THERE IS MODERNISATION…AND MODERNISATION The challenges we face are unavoidable. The greatest error, however, would be simply to turn our back and reject them as ‘bad modernisation’. The situation is far more complex. The imagined ‘good old days’ when a disinterested humanism prevailed, to the extent that they ever existed, were double-edged. The dominant high culture, for example, gave short shrift to the broad spectrum of cultural products and activities not contained within the narrow literary canon. It was an intellectual culture that was overwhelmingly elitist, narrow-minded and discriminatory towards marginalised or minority expression. And while it made obeisance to a concept of tradition and thus to historical processes, its historicism was often mechanical or irredeemably idealist in its refusal to anchor the life of the spirit in the terrain of the material. On the other hand, the move towards ‘performativity’or skills, for all its potential limitation of the speculative spirit, has given a new legitimacy to oral forms, communicative competences and areas of non-academic knowledge (from popular culture and storytelling to ritual and performance).

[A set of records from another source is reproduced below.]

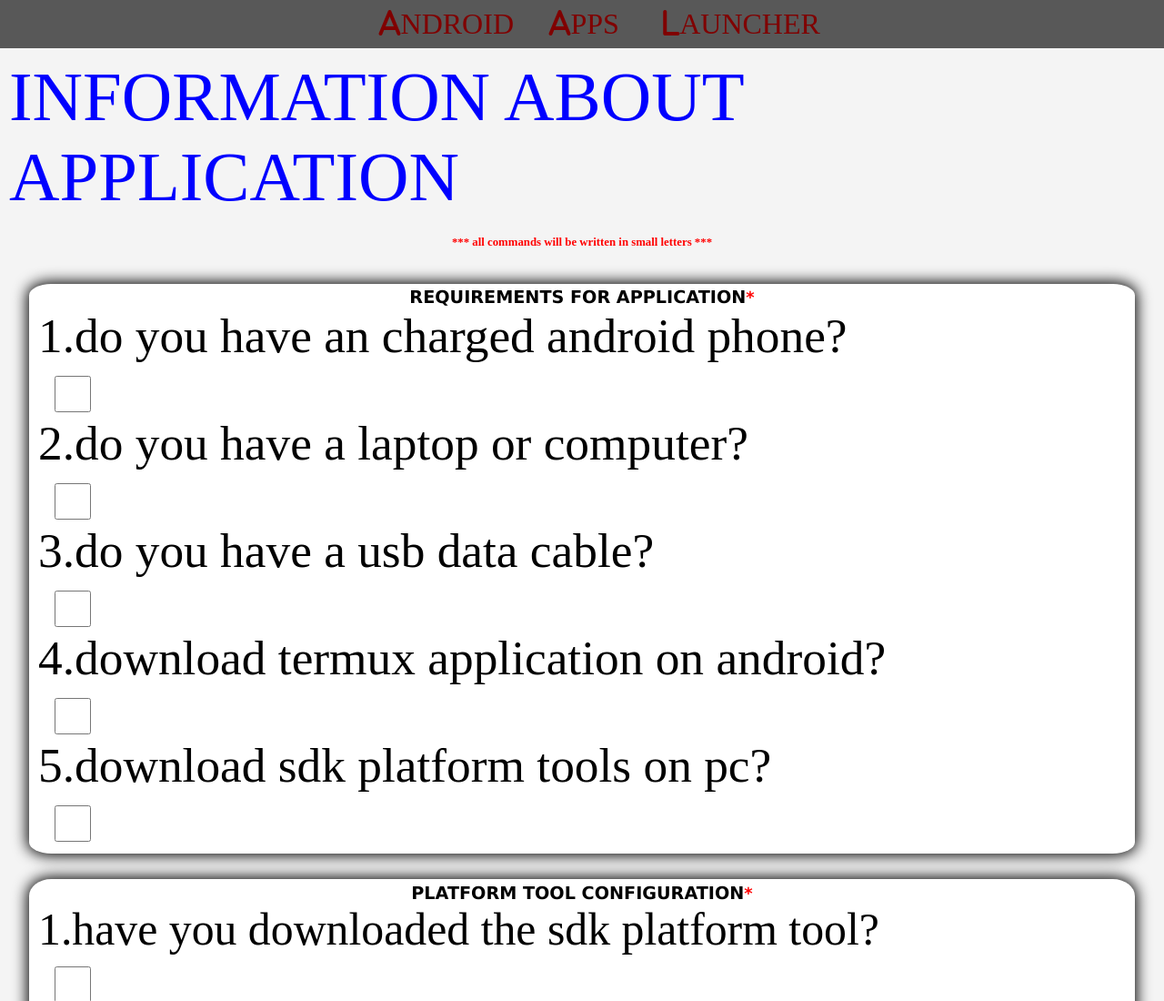
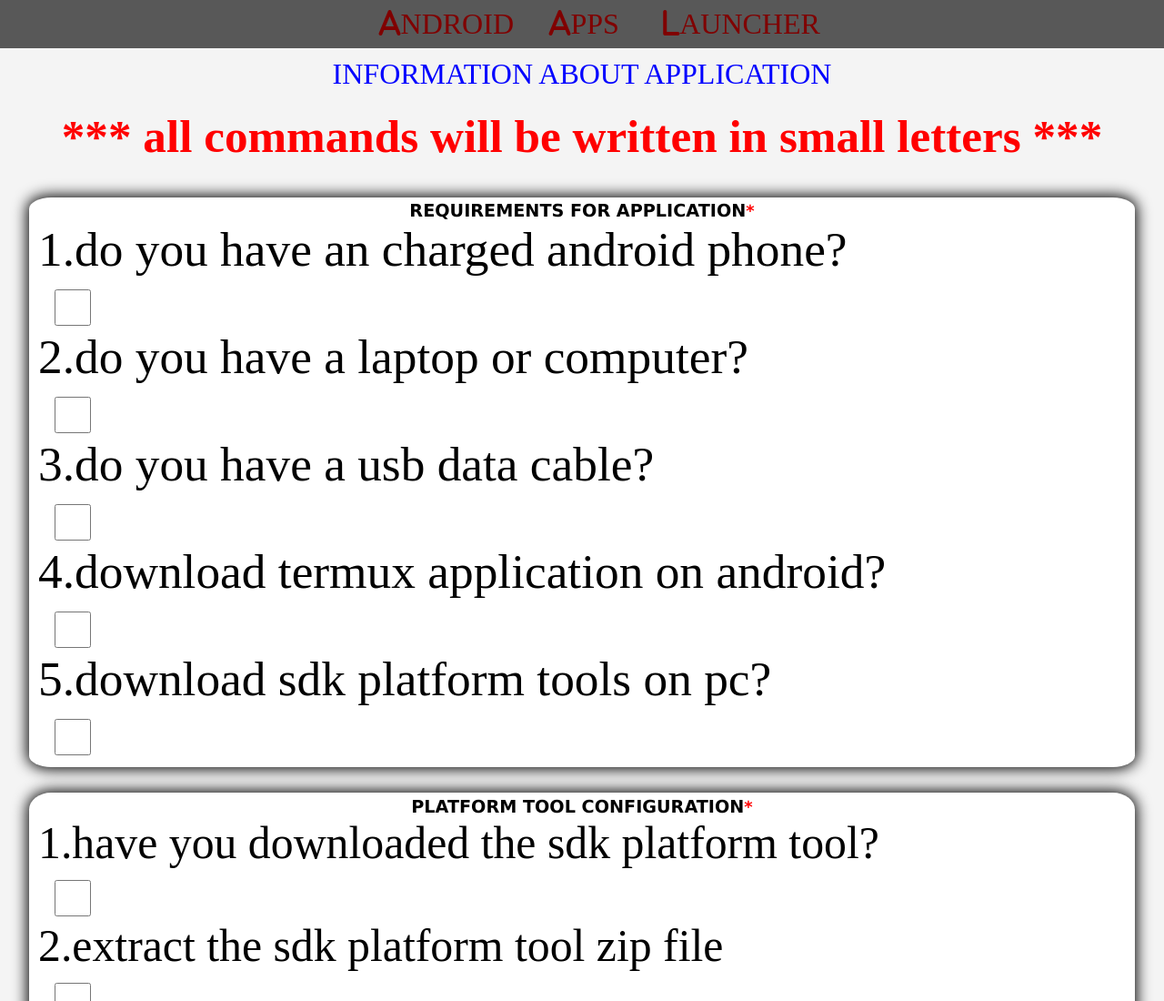
Before and after one commit to UserDevAkku/androidappslauncherWEB, a plain HTML site: page index.html in a window 1280 px wide. Shown: the top 1100 px of the page at 91% size. Drawn offline with Linux system fonts and the light colour scheme.

Commit message:
updated  files

```diff
--- a/app.css
+++ b/app.css
@@ -79,7 +79,7 @@ header {
   align-items: center;
   justify-content: center;
   text-transform: uppercase;
-  font-size: clamp(1rem, 6vw, 6rem);
+  font-size: clamp(2rem, 1vw, 6rem);
   animation: app-about 1s ease-in-out infinite;
 }
 .note {
@@ -88,7 +88,7 @@ header {
   display: flex;
   align-items: center;
   justify-content: center;
-  font-size: clamp(.6rem, 1vw, 7rem);
+  font-size: clamp(.6rem, 4vw, 7rem);
  color: red;
  font-weight: bolder;
 }
```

The growth of interest in applied linguistics and the new disciplines of foreign language education and second language acquisition, have been another, perhaps unintended, consequence. As they have gained ‘legitimacy’ within the academy, they have begun to contribute important research to the study of literature, for example through their concern with literacy.
‘Applied language’ As modern language departments have moved increasingly towards ‘applied language’, another potential conflict has become apparent. Kelly (2000) highlights the possible contradiction between the private and the social purposes of language learning, on the one hand, and on the other the specific purposes of applied language in particular fields, as language departments and centres have moved into areas like business, law and medicine as well as anthropology and sociology. Projecting the logic of the process into a probably not very distant future, Kelly points ahead to a situation in which there would be no language degrees as such, but only language study associated directly with each separate discipline (Kelly, 2000: 91). While he refrains from suggesting how this might be resisted or addressed politically, he makes clear what the long-term consequences are likely to be. Language departments would be transformed into service units, providing skills additional to the core capacities required by other areas of professional activity. In other words, languages will be uncoupled from what we see as the central activities of languaging, being intercultural and living with supercomplexity. For the modern languages teacher or scholar in higher education, the effect would be a massive deskilling, a devaluing of all those areas of human knowledge and understanding which, as we argue throughout this book, can and should be the necessary and liberating outcomes of the study of modern languages and their cultures. The irony, of course, as we suggested earlier, is that the impact of that process of deskilling will fall on those who, having learned the discourse of humanist criticism and literary analysis, will return to an increasingly performative higher education environment as teachers – almost certainly at low rates of pay and on short-term contracts which offer no opportunities at all to contest the shape and direction of higher education.